Before the British abolished slavery in 1833, some Indians had been sold into slavery along with Malays and Africans, primarily to work harvesting sugar cane in Britain’s tropical colonies. The British had become addicted to the sugar that went so well with the tea from India they had adopted as a comfort ritual on their cold island, a bit of cultural colonial blowback.

Workers contracted to work for five years for whatever employer they were assigned. After five years they could re-indenture or look elsewhere for work. Workers who spent ten years in the colony had the right to a free passage back to India, or to remain as citizens in the colony.

The British tried to regulate the conditions of indenture, but workers often lived and worked in primitive, brutal circumstances, like slaves. Isolated from legal oversight, employers abused their indentured laborers with impunity. Workers returning to India complained of the overwork, malnourishment and squalid living conditions they had to endure. A Coolie Commission was appointed in 1872 to protect Indian immigrants, but failed to prevent abuses.

The overtly racist government and society of the time dictated where Indians could live and how they could travel within the country. Despite this discrimination and the limitations on their freedom, more than half of the indentured laborers elected to remain in South Africa. Besides the cane fields of Natal, Indians worked at the port of Durban, in hospitals, in the coal mines, or helping to build the railroads.

A momentous event for the future of Indians in South Africa, and for the future transformation of the entire nation, was the arrival in the country of a young, newly-minted Indian lawyer, Mohandas Gandhi, in 1893. Gandhi had come to represent an Indian firm on a one-year contract. Less than a week into his stay, on a train from Durban to Pretoria to attend court, Gandhi was ordered out of his first-class compartment. When he refused to leave he was ejected from the train at Pietermaritzberg and forced to spend a cold night on a station bench.

In his Autobiography Gandhi describes his conflicting emotions during that long night and his temptation to return immediately to India. Instead he elected to stay, despite being barred from hotels and suffering other acts of discrimination daily, including violence. Gandhi extended his stay to oppose a bill denying Indians the right to vote. He helped found the Natal Indian Congress in 1894 and survived the attack of a white mob in Durban in 1897. When the government passed a law requiring registration of the Indian population in 1906, Gandhi led a mass protest, adopting non-violent resistance for the first time.
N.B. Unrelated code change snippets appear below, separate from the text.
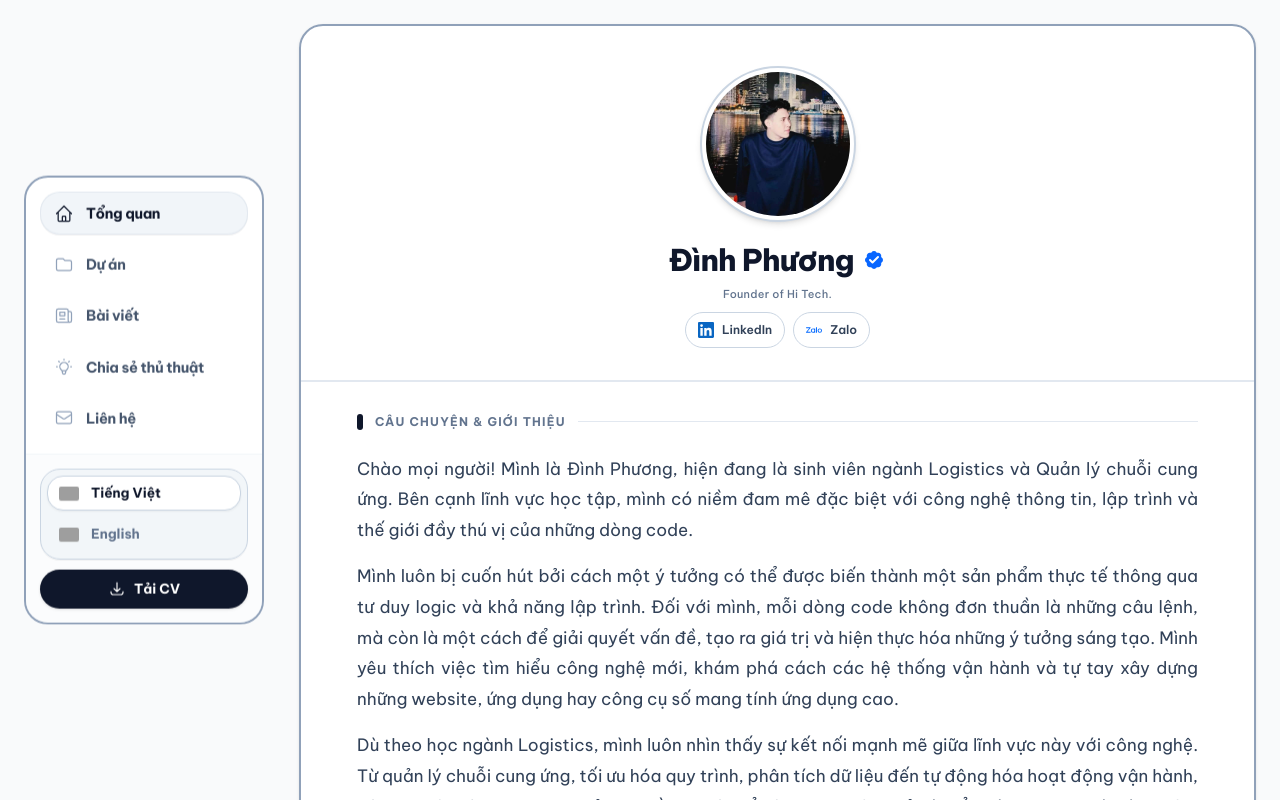
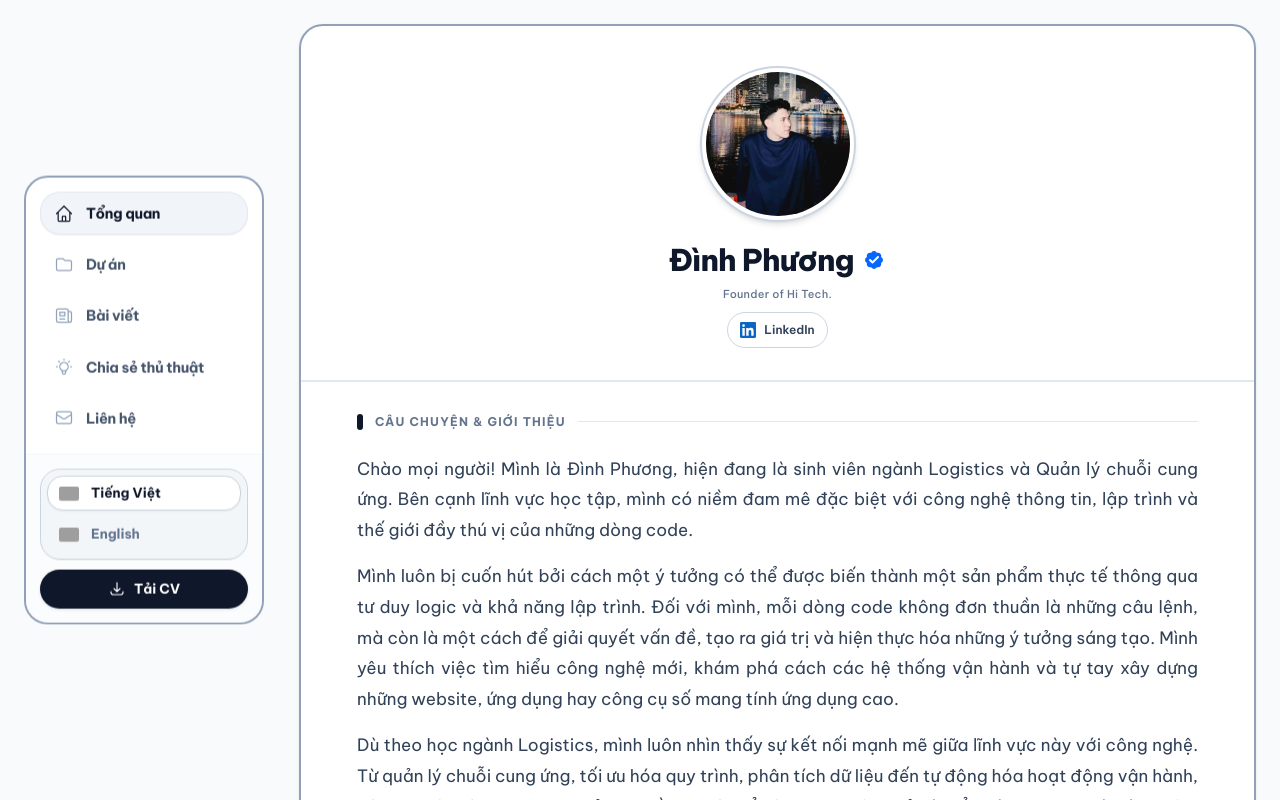
Before and after one commit to dinhphuong25/portfolio1, a Next.js app: page / in a window 1280 px wide. Shown: the top 800 px of the page. Built offline with nearby package versions, Linux system fonts and the light colour scheme; grey boxes are pictures that could not be loaded.

Commit message:
chore: remove Zalo from profile header

```diff
--- a/src/components/ProfileHeader.tsx
+++ b/src/components/ProfileHeader.tsx
@@ -50,7 +50,7 @@ function SocialIcon({ platform }: { platform: string }) {
 
 export default function ProfileHeader({ onMessage: _onMessage }: ProfileHeaderProps) {
     const featuredSocialLinks = profileData.socialLinks.filter((link) =>
-        ["LinkedIn", "Zalo"].includes(link.platform)
+        ["LinkedIn"].includes(link.platform)
     );
 
     return (
--- a/src/data/profile.ts
+++ b/src/data/profile.ts
@@ -38,7 +38,6 @@ export const profileData: ProfileData = {
   portfolio: "@kimdinhphuong",
   socialLinks: [
     { platform: "LinkedIn", url: "https://www.linkedin.com/in/dinhphuongg/", label: "dinhphuongg" },
-    { platform: "Zalo", url: "https://zalo.me/0903917400", label: "0903 917 400" },
     { platform: "GitHub", url: "https://github.com/kimdinhphuong", label: "@kimdinhphuong" },
   ],
   about: [
```
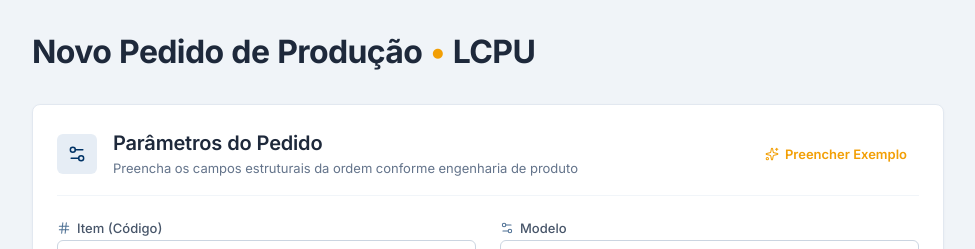
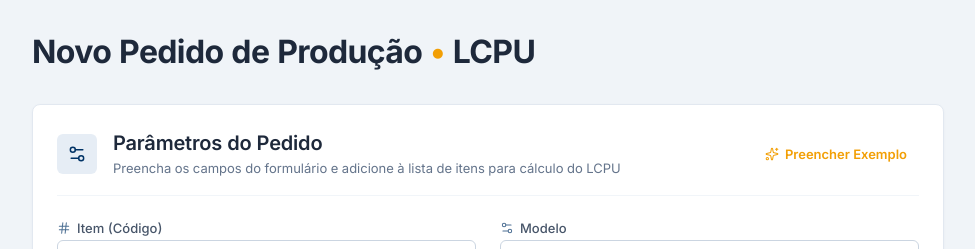
Before and after one commit to vtrobot/Formulario_Renault, a React (Vite) app in the folder frontend/: page / in a window 1280 px wide. Shown: the top 249 px of the page, without its empty margins (152-1127 px from the left). Built offline with nearby package versions, Linux system fonts and the light colour scheme.

Commit message:
Atualização de texto

```diff
--- a/frontend/src/components/PedidoForm.tsx
+++ b/frontend/src/components/PedidoForm.tsx
@@ -121,7 +121,7 @@ export function PedidoForm({ onAddItem }: PedidoFormProps) {
           <div>
             <h2 className="card-title">Parâmetros do Pedido</h2>
             <p className="card-description">
-              Preencha os campos estruturais da ordem conforme engenharia de produto
+              Preencha os campos do formulário e adicione à lista de itens para cálculo do LCPU
             </p>
           </div>
         </div>
```
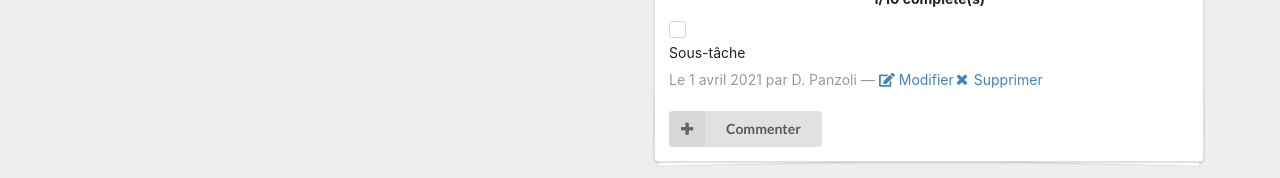
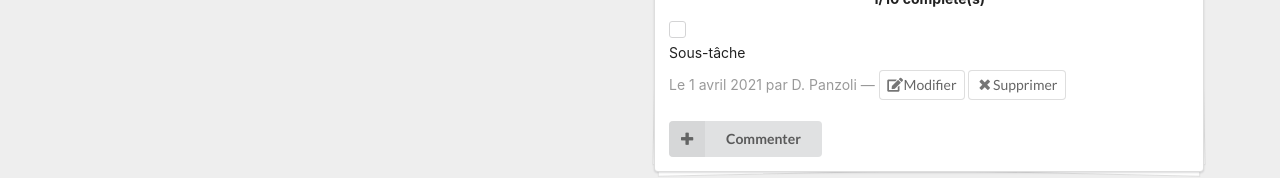
Before and after one commit to dpanzoli/react-stdesk, a React (Create React App) app in the folder client/: page / in a window 1280 px wide. Shown: the part 148-326 px from the top of the page. Built offline with nearby package versions, Linux system fonts and the light colour scheme; no server answers.

Commit message:
Mise en oeuvre des événements

```diff
--- a/client/src/Task.js
+++ b/client/src/Task.js
@@ -8,11 +8,20 @@ class Task extends React.Component {
 	constructor(props) {
 		super(props);
 		this.state = {
-			overdue: true
+			overdue: true,
+			selected: false
 		};
+		this.selectTask = this.selectTask.bind(this);
 	}
 
-	componentDidMount() {}
+	componentDidMount() {
+	}
+
+	// Sélectionner la tâche au clic
+	selectTask() {
+		this.setState({ selected: true });
+		this.props.taskHasChanged();
+	}
 
 	render() {
 		// Icône devant la fiche
@@ -47,10 +56,10 @@ class Task extends React.Component {
 		// Composition de la vue
 
 		return (
-			<div className="ui item">
+			<div className="ui  item" onClick={this.selectTask}>
 				{icon}
 				<div className="content">
-				<div className="ui segment">
+				<div className={`ui segment ${this.state.selected?'blue raised':''}`} >
 					<h3 className="header">{this.props.titre}</h3>
 					<div className="description">
 						<p></p>
@@ -74,6 +83,8 @@ class Task extends React.Component {
 			</div>
 		);
 	}
+
+
 }
 
 export default Task;
--- a/client/src/TaskDetails.js
+++ b/client/src/TaskDetails.js
@@ -1,5 +1,4 @@
 import React from 'react';
-import Task from './Task';
 import './TaskList.css';
 
 class TaskList extends React.Component {
@@ -39,8 +38,14 @@ class TaskList extends React.Component {
 								Le 1 avril 2021	par D. Panzoli
 								<span className="control">
 									&nbsp;&mdash;&nbsp;
-									<a><i className="edit icon"></i>Modifier</a>
-									<a><i className="delete icon"></i>Supprimer</a>
+									<button className="ui compact basic icon button">
+										<i className="edit icon"></i>
+										Modifier
+									</button>
+									<button className="ui compact basic icon button">
+										<i className="delete icon"></i>
+										Supprimer
+									</button>
 								</span>
 							</div>
 						</div>
--- a/client/src/TaskList.js
+++ b/client/src/TaskList.js
@@ -32,6 +32,10 @@ class TaskList extends React.Component {
 		);
 	}
 
+	taskHasChanged() {
+		console.log("La tâche a changé");
+	}
+
 	render() {
 		const { error, isLoaded, items } = this.state;
 		if (error) {
@@ -48,12 +52,18 @@ class TaskList extends React.Component {
 				<div id="loading">Chargement des données</div>
 			);
 		} else {
-
 			return (
 				<div id='tasklist' className="ui items">
 				{
-					Object.entries(items).map(
-				([k, v]) =>  <Task key={k} titre={v.title} date={v.date} categories={v.categories} complete={v.complete}/>
+					Object.entries(items).map( ([k, v]) =>
+						<Task
+							key={k}
+							titre={v.title}
+							date={v.date}
+							categories={v.categories}
+							complete={v.complete}
+							taskHasChanged={this.taskHasChanged}
+						/>
 					)
 				}
 				</div>
```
That struggle continued for seven years. Thousands of Indians were jailed, including Gandhi. Others were flogged and even shot for striking, refusing to register or burning their registration cards. The public outcry at the government’s harsh methods of repressing the peaceful Indian protesters eventually forced South African officials to compromise with Gandhi.
Inspired by the success of this Indian movement, Black African leaders formed the African National Congress in 1912 to mount a similar resistance against racist oppression of their own kind. ANC efforts against apartheid, modeled on Gandhi’s non-violent principle of satyagraha, or “the force of truth,” encouraged massive peaceful disobedience of repressive laws.Ultimately, South Africa’s apartheid government yielded to ANC pressure and world sanctions without the massive bloodshed many feared was inevitable.

For these reasons and others, Indian descendants of indentured laborers have the right to be proud of their forebears. ANC political leaders owe Ghandi and other Indian activists thanks for being the catalysts of their own peaceful revolution. All South Africans, regardless of race, should be grateful for the Indian contributions to their current prosperity and cultural panache.

JAMES McENTEER is the author of Shooting the Truth: the Rise of American Political Documentaries (Praeger 2006). He lives in Kwa-Zulu Natal, South Africa.